_WHAT NEEDS TO BE DONE_
From the entries below, copy every line that holds the word "except".

(Revision comparison data)
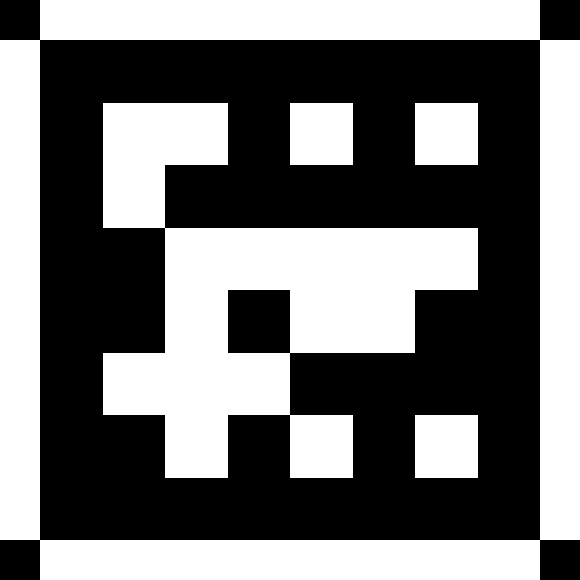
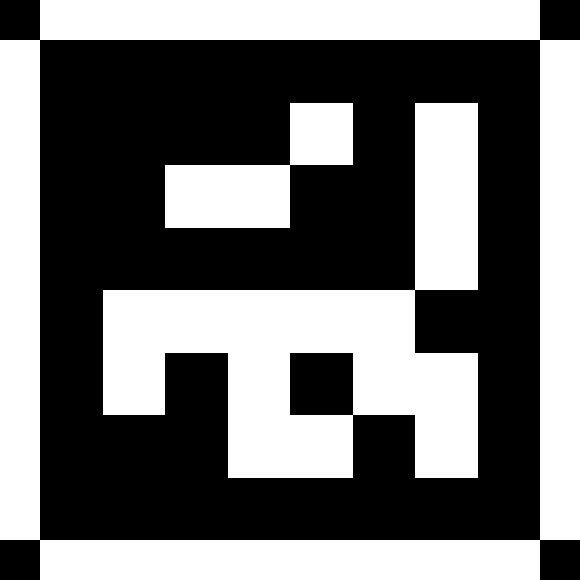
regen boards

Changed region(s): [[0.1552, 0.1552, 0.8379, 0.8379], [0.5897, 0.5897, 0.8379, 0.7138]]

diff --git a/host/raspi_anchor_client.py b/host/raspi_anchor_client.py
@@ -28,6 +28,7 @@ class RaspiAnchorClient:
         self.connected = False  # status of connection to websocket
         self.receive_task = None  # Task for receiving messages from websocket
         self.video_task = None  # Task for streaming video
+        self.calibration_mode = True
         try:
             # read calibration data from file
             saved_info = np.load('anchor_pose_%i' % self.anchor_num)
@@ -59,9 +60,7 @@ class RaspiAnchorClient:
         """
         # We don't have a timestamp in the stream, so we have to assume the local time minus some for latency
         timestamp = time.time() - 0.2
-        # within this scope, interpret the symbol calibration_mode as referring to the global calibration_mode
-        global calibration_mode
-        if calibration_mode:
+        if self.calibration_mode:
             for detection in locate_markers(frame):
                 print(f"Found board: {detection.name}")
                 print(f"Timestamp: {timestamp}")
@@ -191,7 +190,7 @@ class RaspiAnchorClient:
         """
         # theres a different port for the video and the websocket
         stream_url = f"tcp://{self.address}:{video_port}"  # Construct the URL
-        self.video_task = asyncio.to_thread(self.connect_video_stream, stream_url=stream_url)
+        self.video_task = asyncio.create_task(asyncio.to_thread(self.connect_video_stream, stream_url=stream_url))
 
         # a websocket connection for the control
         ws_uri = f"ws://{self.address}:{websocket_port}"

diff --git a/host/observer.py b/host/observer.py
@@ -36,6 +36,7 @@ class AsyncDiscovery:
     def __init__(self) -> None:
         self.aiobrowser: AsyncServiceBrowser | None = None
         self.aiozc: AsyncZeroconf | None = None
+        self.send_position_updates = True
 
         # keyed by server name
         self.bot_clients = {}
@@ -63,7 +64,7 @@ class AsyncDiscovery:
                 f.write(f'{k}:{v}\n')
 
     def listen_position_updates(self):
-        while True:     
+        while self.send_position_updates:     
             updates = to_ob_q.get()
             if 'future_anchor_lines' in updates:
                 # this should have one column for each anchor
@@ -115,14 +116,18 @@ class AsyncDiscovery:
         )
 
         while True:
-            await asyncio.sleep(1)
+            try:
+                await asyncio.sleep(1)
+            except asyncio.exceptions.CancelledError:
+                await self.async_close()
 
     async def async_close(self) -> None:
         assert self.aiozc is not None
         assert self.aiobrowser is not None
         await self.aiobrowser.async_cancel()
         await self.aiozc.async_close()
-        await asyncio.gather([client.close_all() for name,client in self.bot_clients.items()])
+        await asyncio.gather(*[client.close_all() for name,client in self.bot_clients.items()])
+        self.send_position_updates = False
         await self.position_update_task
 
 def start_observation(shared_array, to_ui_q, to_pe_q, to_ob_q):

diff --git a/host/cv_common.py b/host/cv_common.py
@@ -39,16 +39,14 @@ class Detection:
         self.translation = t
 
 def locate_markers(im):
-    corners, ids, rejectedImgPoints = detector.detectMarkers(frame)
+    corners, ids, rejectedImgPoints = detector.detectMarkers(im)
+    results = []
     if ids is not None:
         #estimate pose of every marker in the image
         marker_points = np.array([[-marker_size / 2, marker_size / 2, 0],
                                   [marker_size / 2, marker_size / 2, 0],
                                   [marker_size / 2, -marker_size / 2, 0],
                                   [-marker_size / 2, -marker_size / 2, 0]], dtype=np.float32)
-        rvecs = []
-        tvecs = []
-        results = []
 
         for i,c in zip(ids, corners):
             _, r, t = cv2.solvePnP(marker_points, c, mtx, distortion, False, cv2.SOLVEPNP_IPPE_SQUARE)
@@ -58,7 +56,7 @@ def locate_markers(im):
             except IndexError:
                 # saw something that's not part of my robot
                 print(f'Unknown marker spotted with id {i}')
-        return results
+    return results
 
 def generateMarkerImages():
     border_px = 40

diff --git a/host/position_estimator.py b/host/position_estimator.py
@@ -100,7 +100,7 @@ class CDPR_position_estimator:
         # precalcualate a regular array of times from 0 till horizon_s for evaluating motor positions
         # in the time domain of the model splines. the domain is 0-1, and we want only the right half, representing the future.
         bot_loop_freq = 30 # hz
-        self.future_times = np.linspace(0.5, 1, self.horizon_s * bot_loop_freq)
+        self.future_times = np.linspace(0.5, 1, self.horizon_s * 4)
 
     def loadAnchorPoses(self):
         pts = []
==
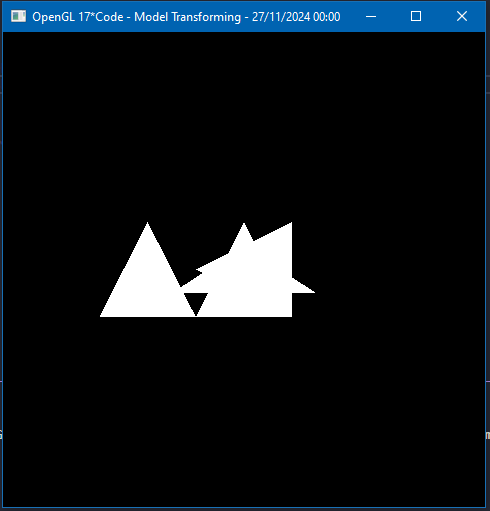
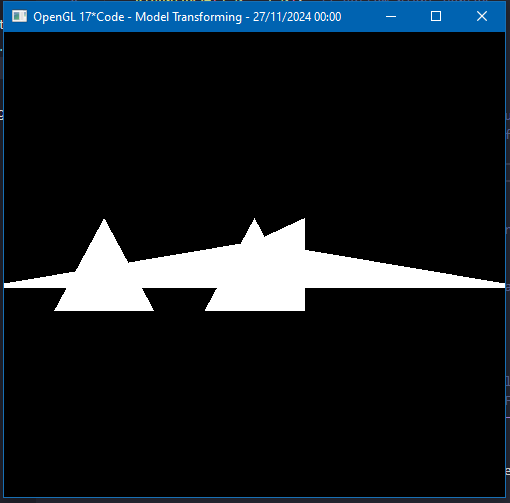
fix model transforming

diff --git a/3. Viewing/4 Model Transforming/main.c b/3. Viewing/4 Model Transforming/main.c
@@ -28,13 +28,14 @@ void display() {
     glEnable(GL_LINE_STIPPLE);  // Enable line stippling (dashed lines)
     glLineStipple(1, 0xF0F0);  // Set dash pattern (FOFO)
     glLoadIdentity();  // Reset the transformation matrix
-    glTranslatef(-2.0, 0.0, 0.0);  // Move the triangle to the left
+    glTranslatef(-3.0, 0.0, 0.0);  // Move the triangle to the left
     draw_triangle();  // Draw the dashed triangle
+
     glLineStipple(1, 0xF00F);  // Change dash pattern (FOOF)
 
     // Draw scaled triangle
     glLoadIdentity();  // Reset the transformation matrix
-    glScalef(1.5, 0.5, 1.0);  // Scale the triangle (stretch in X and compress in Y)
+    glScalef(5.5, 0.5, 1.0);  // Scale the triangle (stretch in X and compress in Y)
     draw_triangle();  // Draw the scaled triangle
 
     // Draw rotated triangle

_RESPONSE BOX_
+            except asyncio.exceptions.CancelledError:
             except IndexError:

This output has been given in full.